◆ What to work on ◆
From the first line to the last, set down the material exactly, leaving out its pictures.

"""

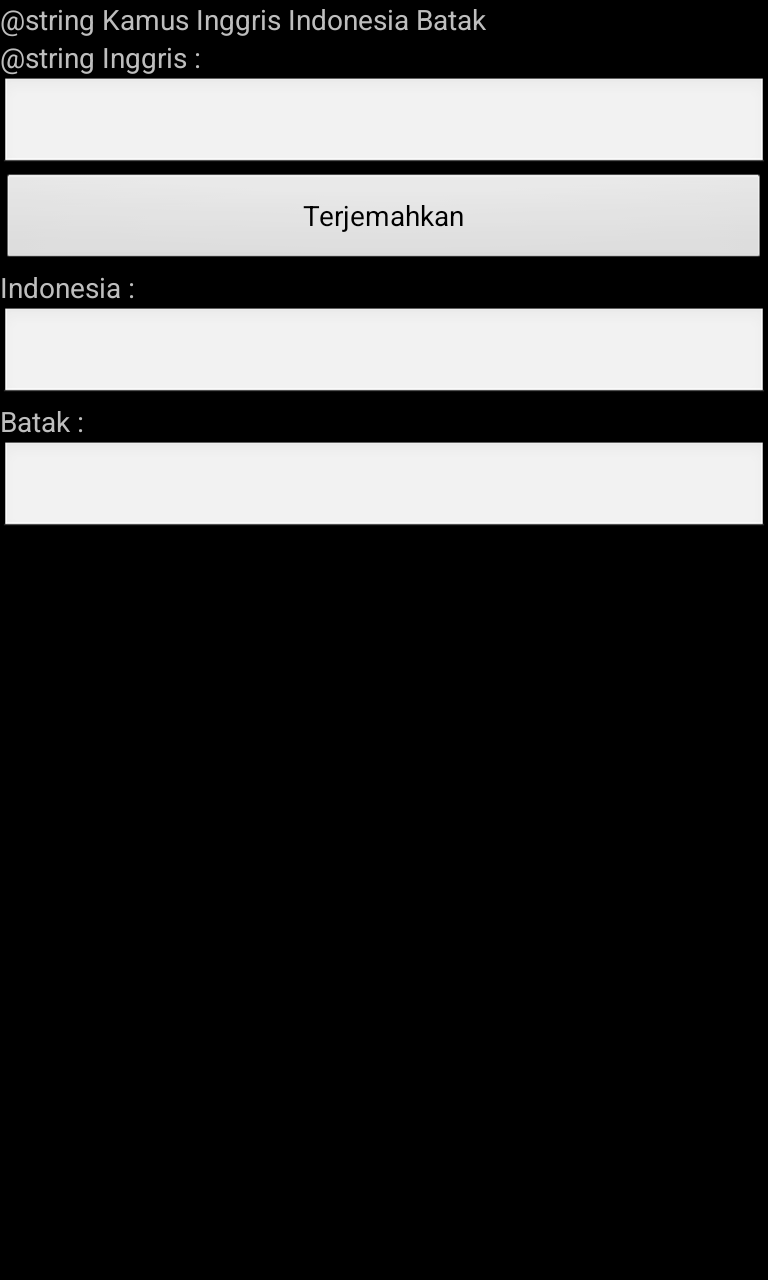
Repository: AndenWano/kamusbahasaindonesia
Layout: KamusKomputer/Kamus/res/layout/activity_show_kamus.xml
These files come from the project's save history. The layout is drawn as it stood at one moment and after a run of saves; the edit follows.
It is drawn on a 768 x 1280 px phone screen (xhdpi) without system bars, with theme android:Theme; the app's code is not run.

Above is the layout before, as saved 2014-12-21 10:12:46.

### KamusKomputer/Kamus/res/layout/activity_show_kamus.xml
<?xml version="1.0" encoding="utf-8"?>
<LinearLayout
xmlns:android="http://schemas.android.com/apk/res/android"
android:orientation="vertical"
android:layout_width="fill_parent"
android:layout_height="fill_parent"
>
<TextView
android:layout_width="fill_parent"
android:layout_height="wrap_content"
android:text="@string Kamus Inggris Indonesia Batak"
/>
<TextView
android:text="@string Inggris :"
android:id="@+id/TextView01"
android:layout_width="wrap_content"
android:layout_height="wrap_content">
</TextView>
<EditText
android:text=""
android:id="@+id/txtInggris"
android:layout_width="fill_parent"
android:layout_height="wrap_content"
/>
<Button
android:text="Terjemahkan"
android:id="@+id/btnTerjemah"
android:layout_width="fill_parent"
android:layout_height="wrap_content"
android:onClick="getTerjemahan"
/>
<TextView
android:text="Indonesia :"
android:id="@+id/TextView03"
android:layout_width="wrap_content"
android:layout_height="wrap_content"
/>
<EditText
android:text=""
android:id="@+id/txtIndonesia"
android:layout_width="fill_parent"
android:layout_height="wrap_content"
android:editable="false"
/>
<TextView
android:text="Batak :"
android:id="@+id/TextView04"
android:layout_width="wrap_content"
android:layout_height="wrap_content"
/>
<EditText
android:text=""
android:id="@+id/txtBatak"
android:layout_width="fill_parent"
android:layout_height="wrap_content"
android:editable="false"
/>
</LinearLayout>

After the next 2 saves:
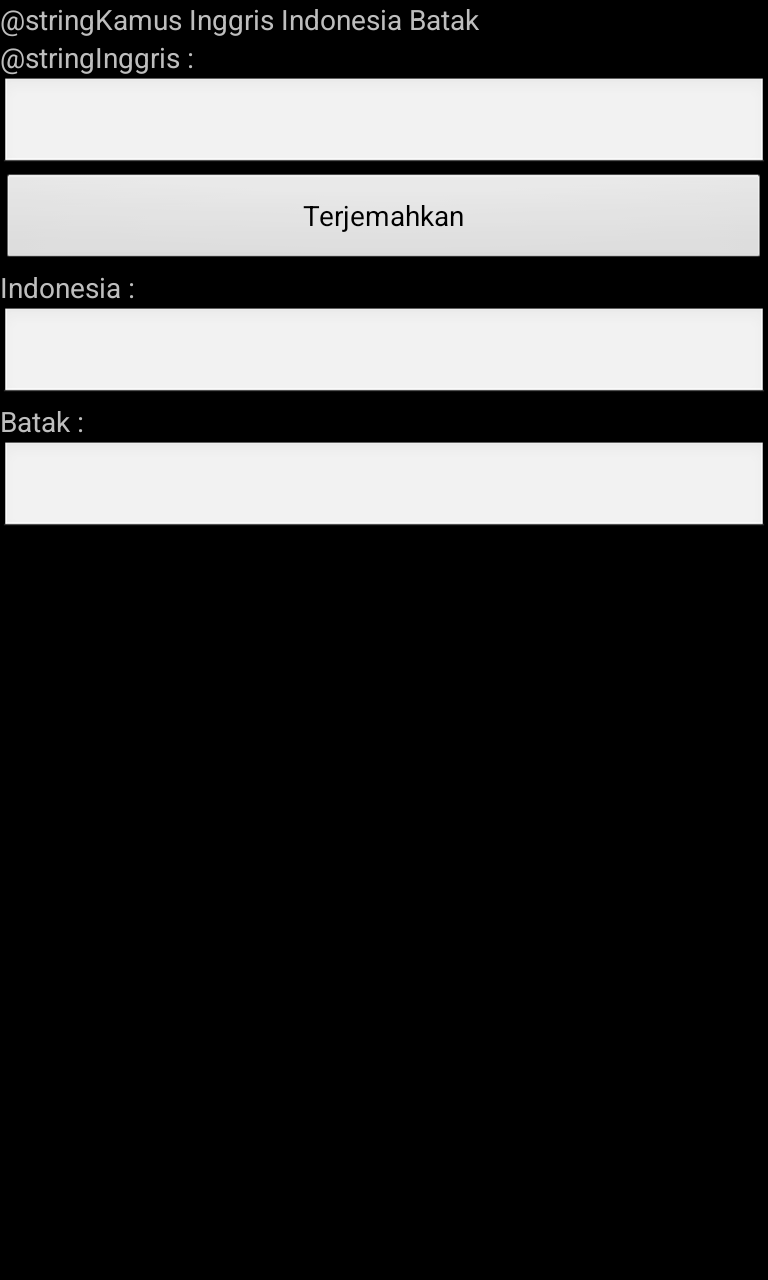
The 2 saves are shown as one change because they came seconds apart.
The last was saved 10 s later.
--- a/KamusKomputer/Kamus/res/layout/activity_show_kamus.xml
+++ b/KamusKomputer/Kamus/res/layout/activity_show_kamus.xml
@@ -8,10 +8,10 @@ android:layout_height="fill_parent"
 <TextView
 android:layout_width="fill_parent"
 android:layout_height="wrap_content"
-android:text="@string Kamus Inggris Indonesia Batak"
+android:text="@stringKamus Inggris Indonesia Batak"
 />
 <TextView
-android:text="@string Inggris :"
+android:text="@stringInggris :"
 android:id="@+id/TextView01"
 android:layout_width="wrap_content"
 android:layout_height="wrap_content">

"""

◆ Task output ◆
Repository: AndenWano/kamusbahasaindonesia
Layout: KamusKomputer/Kamus/res/layout/activity_show_kamus.xml
These files come from the project's save history. The layout is drawn as it stood at one moment and after a run of saves; the edit follows.
It is drawn on a 768 x 1280 px phone screen (xhdpi) without system bars, with theme android:Theme; the app's code is not run.

Above is the layout before, as saved 2014-12-21 10:12:46.

### KamusKomputer/Kamus/res/layout/activity_show_kamus.xml
<?xml version="1.0" encoding="utf-8"?>
<LinearLayout
xmlns:android="http://schemas.android.com/apk/res/android"
android:orientation="vertical"
android:layout_width="fill_parent"
android:layout_height="fill_parent"
>
<TextView
android:layout_width="fill_parent"
android:layout_height="wrap_content"
android:text="@string Kamus Inggris Indonesia Batak"
/>
<TextView
android:text="@string Inggris :"
android:id="@+id/TextView01"
android:layout_width="wrap_content"
android:layout_height="wrap_content">
</TextView>
<EditText
android:text=""
android:id="@+id/txtInggris"
android:layout_width="fill_parent"
android:layout_height="wrap_content"
/>
<Button
android:text="Terjemahkan"
android:id="@+id/btnTerjemah"
android:layout_width="fill_parent"
android:layout_height="wrap_content"
android:onClick="getTerjemahan"
/>
<TextView
android:text="Indonesia :"
android:id="@+id/TextView03"
android:layout_width="wrap_content"
android:layout_height="wrap_content"
/>
<EditText
android:text=""
android:id="@+id/txtIndonesia"
android:layout_width="fill_parent"
android:layout_height="wrap_content"
android:editable="false"
/>
<TextView
android:text="Batak :"
android:id="@+id/TextView04"
android:layout_width="wrap_content"
android:layout_height="wrap_content"
/>
<EditText
android:text=""
android:id="@+id/txtBatak"
android:layout_width="fill_parent"
android:layout_height="wrap_content"
android:editable="false"
/>
</LinearLayout>

After the next 2 saves:
The 2 saves are shown as one change because they came seconds apart.
The last was saved 10 s later.
--- a/KamusKomputer/Kamus/res/layout/activity_show_kamus.xml
+++ b/KamusKomputer/Kamus/res/layout/activity_show_kamus.xml
@@ -8,10 +8,10 @@ android:layout_height="fill_parent"
 <TextView
 android:layout_width="fill_parent"
 android:layout_height="wrap_content"
-android:text="@string Kamus Inggris Indonesia Batak"
+android:text="@stringKamus Inggris Indonesia Batak"
 />
 <TextView
-android:text="@string Inggris :"
+android:text="@stringInggris :"
 android:id="@+id/TextView01"
 android:layout_width="wrap_content"
 android:layout_height="wrap_content">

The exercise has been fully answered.